PROBLEM DESCRIPTION:
Across the entries below, how many lines contain the string "TextView"? Give only the count.

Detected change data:
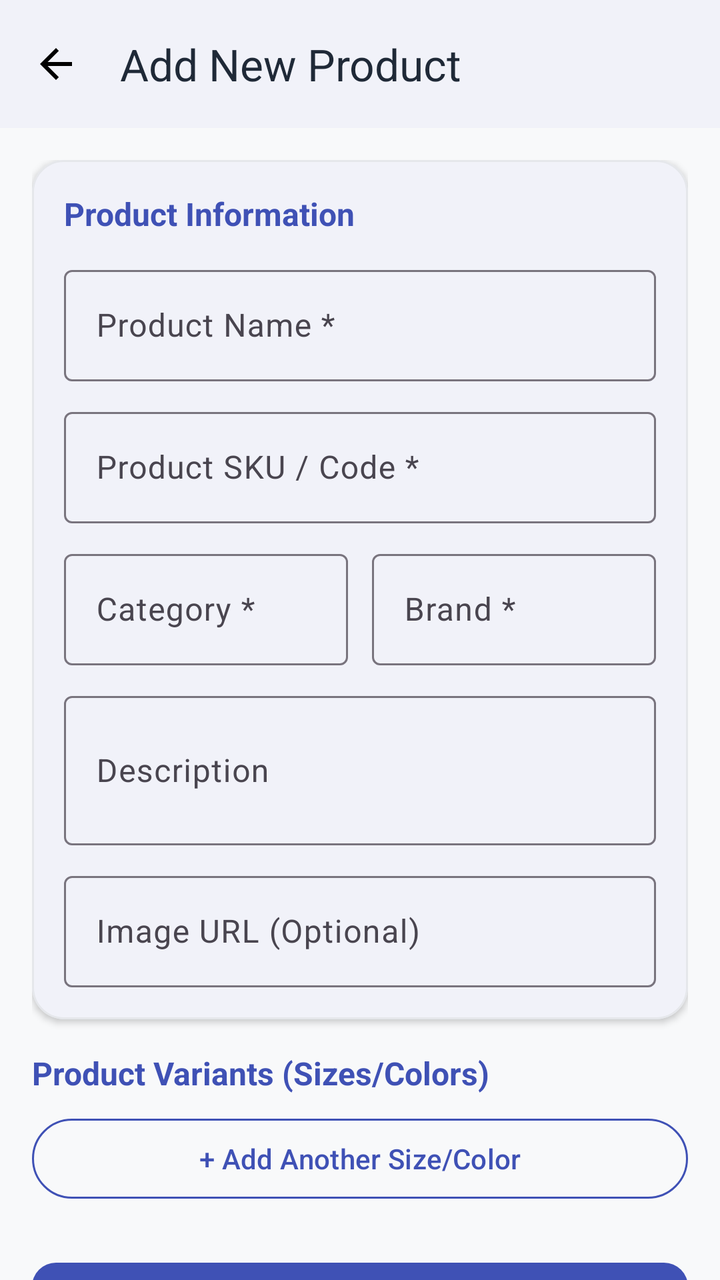
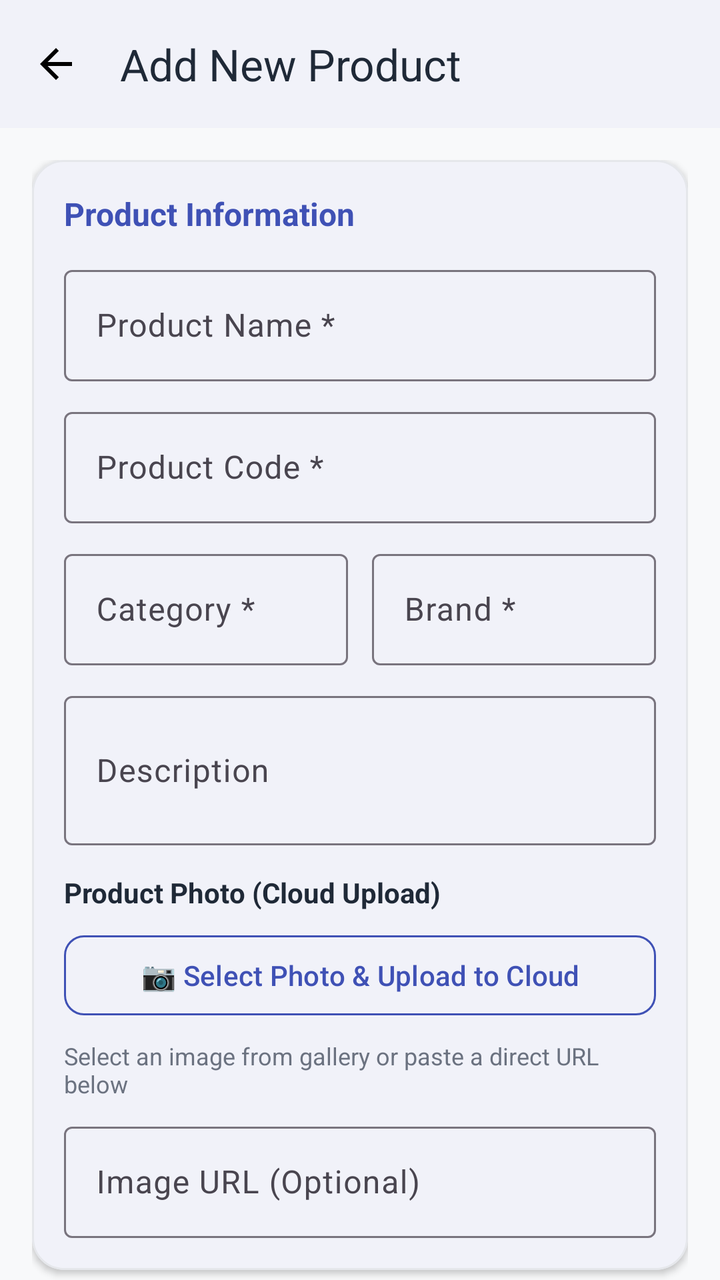

Before-and-after screenshots of an Android layout around one commit, followed by the original layout XML and the change that was made.
<!-- AndroidManifest.xml: application theme Theme.RetailSellerApp -->
<!-- res/layout/activity_add_product.xml -->
<?xml version="1.0" encoding="utf-8"?>
<LinearLayout xmlns:android="http://schemas.android.com/apk/res/android"
    xmlns:app="http://schemas.android.com/apk/res-auto"
    android:layout_width="match_parent"
    android:layout_height="match_parent"
    android:background="@color/bg_soft_gray"
    android:orientation="vertical">

    
    <com.google.android.material.appbar.MaterialToolbar
        android:id="@+id/toolbar_add_product"
        android:layout_width="match_parent"
        android:layout_height="?attr/actionBarSize"
        android:background="@color/surface_white"
        android:elevation="2dp"
        app:navigationIcon="@drawable/ic_arrow_back"
        app:title="@string/title_add_product"
        app:titleTextColor="@color/text_primary" />

    <androidx.core.widget.NestedScrollView
        android:layout_width="match_parent"
        android:layout_height="0dp"
        android:layout_weight="1"
        android:fillViewport="true">

        <LinearLayout
            android:layout_width="match_parent"
            android:layout_height="wrap_content"
            android:orientation="vertical"
            android:padding="16dp">

            
            <com.google.android.material.card.MaterialCardView
                style="@style/Widget.App.CardView"
                android:layout_width="match_parent"
                android:layout_height="wrap_content"
                android:layout_marginBottom="16dp">

                <LinearLayout
                    android:layout_width="match_parent"
                    android:layout_height="wrap_content"
                    android:orientation="vertical"
                    android:padding="16dp">

                    <TextView
                        android:layout_width="wrap_content"
                        android:layout_height="wrap_content"
                        android:layout_marginBottom="12dp"
                        android:text="@string/product_info_section"
                        android:textColor="@color/indigo_primary"
                        android:textSize="16sp"
                        android:textStyle="bold" />

                    
                    <com.google.android.material.textfield.TextInputLayout
                        style="@style/Widget.Material3.TextInputLayout.OutlinedBox"
                        android:layout_width="match_parent"
                        android:layout_height="wrap_content"
                        android:layout_marginBottom="10dp"
                        android:hint="@string/hint_product_name">

                        <com.google.android.material.textfield.TextInputEditText
                            android:id="@+id/et_product_name"
                            android:layout_width="match_parent"
                            android:layout_height="wrap_content"
                            android:inputType="textCapWords" />
                    </com.google.android.material.textfield.TextInputLayout>

                    
                    <com.google.android.material.textfield.TextInputLayout
                        style="@style/Widget.Material3.TextInputLayout.OutlinedBox"
                        android:layout_width="match_parent"
                        android:layout_height="wrap_content"
                        android:layout_marginBottom="10dp"
                        android:hint="@string/hint_product_sku">

                        <com.google.android.material.textfield.TextInputEditText
                            android:id="@+id/et_product_sku"
                            android:layout_width="match_parent"
                            android:layout_height="wrap_content"
                            android:inputType="textCapCharacters" />
                    </com.google.android.material.textfield.TextInputLayout>

                    
                    <LinearLayout
                        android:layout_width="match_parent"
                        android:layout_height="wrap_content"
                        android:baselineAligned="false"
                        android:orientation="horizontal">

                        <com.google.android.material.textfield.TextInputLayout
                            style="@style/Widget.Material3.TextInputLayout.OutlinedBox"
                            android:layout_width="0dp"
                            android:layout_height="wrap_content"
                            android:layout_weight="1"
                            android:layout_marginEnd="6dp"
                            android:layout_marginBottom="10dp"
                            android:hint="@string/hint_category">

                            <com.google.android.material.textfield.TextInputEditText
                                android:id="@+id/et_category"
                                android:layout_width="match_parent"
                                android:layout_height="wrap_content"
                                android:inputType="textCapWords" />
                        </com.google.android.material.textfield.TextInputLayout>

                        <com.google.android.material.textfield.TextInputLayout
                            style="@style/Widget.Material3.TextInputLayout.OutlinedBox"
                            android:layout_width="0dp"
                            android:layout_height="wrap_content"
                            android:layout_weight="1"
                            android:layout_marginStart="6dp"
                            android:layout_marginBottom="10dp"
                            android:hint="@string/hint_brand">

                            <com.google.android.material.textfield.TextInputEditText
                                android:id="@+id/et_brand"
                                android:layout_width="match_parent"
                                android:layout_height="wrap_content"
                                android:inputType="textCapWords" />
                        </com.google.android.material.textfield.TextInputLayout>
                    </LinearLayout>

                    
                    <com.google.android.material.textfield.TextInputLayout
                        style="@style/Widget.Material3.TextInputLayout.OutlinedBox"
                        android:layout_width="match_parent"
                        android:layout_height="wrap_content"
                        android:layout_marginBottom="10dp"
                        android:hint="@string/hint_description">

                        <com.google.android.material.textfield.TextInputEditText
                            android:id="@+id/et_description"
                            android:layout_width="match_parent"
                            android:layout_height="wrap_content"
                            android:inputType="textMultiLine"
                            android:minLines="2" />
                    </com.google.android.material.textfield.TextInputLayout>

                    
                    <com.google.android.material.textfield.TextInputLayout
                        style="@style/Widget.Material3.TextInputLayout.OutlinedBox"
                        android:layout_width="match_parent"
                        android:layout_height="wrap_content"
                        android:hint="@string/hint_image_url">

                        <com.google.android.material.textfield.TextInputEditText
                            android:id="@+id/et_image_url"
                            android:layout_width="match_parent"
                            android:layout_height="wrap_content"
                            android:inputType="textUri" />
                    </com.google.android.material.textfield.TextInputLayout>

                </LinearLayout>
            </com.google.android.material.card.MaterialCardView>

            
            <TextView
                android:layout_width="wrap_content"
                android:layout_height="wrap_content"
                android:layout_marginBottom="8dp"
                android:text="Product Variants (Sizes/Colors)"
                android:textColor="@color/indigo_primary"
                android:textSize="16sp"
                android:textStyle="bold" />

            
            <LinearLayout
                android:id="@+id/layout_variants_container"
                android:layout_width="match_parent"
                android:layout_height="wrap_content"
                android:orientation="vertical" />

            <com.google.android.material.button.MaterialButton
                android:id="@+id/btn_add_variant"
                style="@style/Widget.Material3.Button.OutlinedButton"
                android:layout_width="match_parent"
                android:layout_height="wrap_content"
                android:layout_marginBottom="24dp"
                android:text="+ Add Another Size/Color"
                android:textColor="@color/indigo_primary"
                app:strokeColor="@color/indigo_primary" />

            
            <FrameLayout
                android:layout_width="match_parent"
                android:layout_height="wrap_content">

                <com.google.android.material.button.MaterialButton
                    android:id="@+id/btn_save_product"
                    android:layout_width="match_parent"
                    android:layout_height="56dp"
                    android:text="@string/btn_save_product"
                    android:textAllCaps="false"
                    android:textSize="16sp"
                    android:textStyle="bold"
                    app:backgroundTint="@color/indigo_primary"
                    app:cornerRadius="12dp" />

                <ProgressBar
                    android:id="@+id/add_product_progress"
                    android:layout_width="wrap_content"
                    android:layout_height="wrap_content"
                    android:layout_gravity="center"
                    android:visibility="gone" />
            </FrameLayout>

        </LinearLayout>
    </androidx.core.widget.NestedScrollView>

</LinearLayout>
<!-- resources referenced by this layout -->
<resources>
  <color name="bg_soft_gray">#F8F9FA</color>
  <color name="indigo_primary">#3F51B5</color>
  <color name="surface_white">#FFFFFF</color>
  <color name="text_primary">#1F2937</color>
  <!-- drawable ic_arrow_back (drawable) -->
  <vector xmlns:android="http://schemas.android.com/apk/res/android"
      android:width="24dp"
      android:height="24dp"
      android:viewportWidth="24"
      android:viewportHeight="24">
      <path
          android:fillColor="#FF000000"
          android:pathData="M20,11H7.83l5.59,-5.59L12,4l-8,8 8,8 1.41,-1.41L7.83,13H20v-2z"/>
  </vector>
  <string name="btn_save_product">Create Product</string>
  <string name="hint_brand">Brand *</string>
  <string name="hint_category">Category *</string>
  <string name="hint_description">Description</string>
  <string name="hint_image_url">Image URL (Optional)</string>
  <string name="hint_product_name">Product Name *</string>
  <string name="hint_product_sku">Product SKU / Code *</string>
  <string name="product_info_section">Product Information</string>
  <string name="title_add_product">Add New Product</string>
  <style name="Widget.App.CardView" parent="Widget.Material3.CardView.Elevated">
          <item name="cardCornerRadius">16dp</item>
          <item name="cardElevation">2dp</item>
          <item name="strokeWidth">1dp</item>
          <item name="strokeColor">@color/card_stroke</item>
          <item name="cardBackgroundColor">@color/surface_white</item>
      </style>
  <style name="Theme.RetailSellerApp" parent="Base.Theme.RetailSellerApp" />
  <color name="card_stroke">#E5E7EB</color>
  <style name="Base.Theme.RetailSellerApp" parent="Theme.Material3.DayNight.NoActionBar">
          <item name="colorPrimary">@color/indigo_primary</item>
          <item name="colorOnPrimary">@color/white</item>
          <item name="colorPrimaryContainer">@color/indigo_light</item>
          <item name="colorOnPrimaryContainer">@color/indigo_dark</item>
  
          <item name="colorSecondary">@color/emerald_accent</item>
          <item name="colorOnSecondary">@color/white</item>
          <item name="colorSecondaryContainer">@color/emerald_light</item>
          <item name="colorOnSecondaryContainer">@color/emerald_dark</item>
  
          <item name="android:windowBackground">@color/bg_soft_gray</item>
          <item name="colorSurface">@color/surface_white</item>
          <item name="colorOnSurface">@color/text_primary</item>
  
          <item name="materialCardViewStyle">@style/Widget.App.CardView</item>
      </style>
  <color name="white">#FFFFFFFF</color>
  <color name="indigo_light">#E8EAF6</color>
  <color name="indigo_dark">#303F9F</color>
  <color name="emerald_accent">#4CAF50</color>
  <color name="emerald_light">#E8F5E9</color>
  <color name="emerald_dark">#388E3C</color>
</resources>

<!-- the commit's change to res/layout/activity_add_product.xml (unified diff, before → after) -->
@@ -92,9 +92,9 @@
                             style="@style/Widget.Material3.TextInputLayout.OutlinedBox"
                             android:layout_width="0dp"
                             android:layout_height="wrap_content"
-                            android:layout_weight="1"
                             android:layout_marginEnd="6dp"
                             android:layout_marginBottom="10dp"
+                            android:layout_weight="1"
                             android:hint="@string/hint_category">
 
                             <com.google.android.material.textfield.TextInputEditText
@@ -108,9 +108,9 @@
                             style="@style/Widget.Material3.TextInputLayout.OutlinedBox"
                             android:layout_width="0dp"
                             android:layout_height="wrap_content"
-                            android:layout_weight="1"
                             android:layout_marginStart="6dp"
                             android:layout_marginBottom="10dp"
+                            android:layout_weight="1"
                             android:hint="@string/hint_brand">
 
                             <com.google.android.material.textfield.TextInputEditText
@@ -126,7 +126,7 @@
                         style="@style/Widget.Material3.TextInputLayout.OutlinedBox"
                         android:layout_width="match_parent"
                         android:layout_height="wrap_content"
-                        android:layout_marginBottom="10dp"
+                        android:layout_marginBottom="14dp"
                         android:hint="@string/hint_description">
 
                         <com.google.android.material.textfield.TextInputEditText
@@ -136,6 +136,62 @@
                             android:inputType="textMultiLine"
                             android:minLines="2" />
                     </com.google.android.material.textfield.TextInputLayout>
+
+                    
+                    <TextView
+                        android:layout_width="wrap_content"
+                        android:layout_height="wrap_content"
+                        android:layout_marginBottom="8dp"
+                        android:text="Product Photo (Cloud Upload)"
+                        android:textColor="@color/text_primary"
+                        android:textSize="14sp"
+                        android:textStyle="bold" />
+
+                    <ImageView
+                        android:id="@+id/iv_product_preview"
+                        android:layout_width="match_parent"
+                        android:layout_height="180dp"
+                        android:layout_marginBottom="10dp"
+                        android:background="@drawable/bg_chip"
+                        android:contentDescription="Product Photo Preview"
+                        android:scaleType="centerCrop"
+                        android:visibility="gone" />
+
+                    <LinearLayout
+                        android:layout_width="match_parent"
+                        android:layout_height="wrap_content"
+                        android:layout_marginBottom="8dp"
+                        android:gravity="center_vertical"
+                        android:orientation="horizontal">
+
+                        <com.google.android.material.button.MaterialButton
+                            android:id="@+id/btn_pick_image"
+                            style="@style/Widget.Material3.Button.OutlinedButton"
+                            android:layout_width="0dp"
+                            android:layout_height="48dp"
+                            android:layout_weight="1"
+                            android:text="📷 Select Photo &amp; Upload to Cloud"
+                            android:textAllCaps="false"
+                            android:textColor="@color/indigo_primary"
+                            app:cornerRadius="10dp"
+                            app:strokeColor="@color/indigo_primary" />
+
+                        <ProgressBar
+                            android:id="@+id/image_upload_progress"
+                            android:layout_width="28dp"
+                            android:layout_height="28dp"
+                            android:layout_marginStart="10dp"
+                            android:visibility="gone" />
+                    </LinearLayout>
+
+                    <TextView
+                        android:id="@+id/tv_upload_status"
+                        android:layout_width="match_parent"
+                        android:layout_height="wrap_content"
+                        android:layout_marginBottom="8dp"
+                        android:text="Select an image from gallery or paste a direct URL below"
+                        android:textColor="@color/text_secondary"
+                        android:textSize="12sp" />
 
                     
                     <com.google.android.material.textfield.TextInputLayout
@@ -164,7 +220,6 @@
                 android:textSize="16sp"
                 android:textStyle="bold" />
 
-            
             <LinearLayout
                 android:id="@+id/layout_variants_container"
                 android:layout_width="match_parent"
<!-- resource entries referenced after the edit -->
@@ -4,6 +4,17 @@
   <color name="indigo_primary">#3F51B5</color>
   <color name="surface_white">#FFFFFF</color>
   <color name="text_primary">#1F2937</color>
+  <color name="text_secondary">#6B7280</color>
+  <!-- drawable bg_chip (drawable) -->
+  <?xml version="1.0" encoding="utf-8"?>
+  <shape xmlns:android="http://schemas.android.com/apk/res/android"
+      android:shape="rectangle">
+      <solid android:color="@color/indigo_50" />
+      <corners android:radius="8dp" />
+      <stroke
+          android:width="1dp"
+          android:color="@color/indigo_light" />
+  </shape>
   <!-- drawable ic_arrow_back (drawable) -->
   <vector xmlns:android="http://schemas.android.com/apk/res/android"
       android:width="24dp"
@@ -14,13 +25,13 @@
           android:fillColor="#FF000000"
           android:pathData="M20,11H7.83l5.59,-5.59L12,4l-8,8 8,8 1.41,-1.41L7.83,13H20v-2z"/>
   </vector>
-  <string name="btn_save_product">Create Product</string>
+  <string name="btn_save_product">Save Product</string>
   <string name="hint_brand">Brand *</string>
   <string name="hint_category">Category *</string>
   <string name="hint_description">Description</string>
   <string name="hint_image_url">Image URL (Optional)</string>
   <string name="hint_product_name">Product Name *</string>
-  <string name="hint_product_sku">Product SKU / Code *</string>
+  <string name="hint_product_sku">Product Code *</string>
   <string name="product_info_section">Product Information</string>
   <string name="title_add_product">Add New Product</string>
   <style name="Widget.App.CardView" parent="Widget.Material3.CardView.Elevated">
@@ -31,6 +42,7 @@
           <item name="cardBackgroundColor">@color/surface_white</item>
       </style>
   <style name="Theme.RetailSellerApp" parent="Base.Theme.RetailSellerApp" />
+  <color name="indigo_50">#EEF2FF</color>
   <color name="card_stroke">#E5E7EB</color>
   <style name="Base.Theme.RetailSellerApp" parent="Theme.Material3.DayNight.NoActionBar">
           <item name="colorPrimary">@color/indigo_primary</item>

RESULT:
4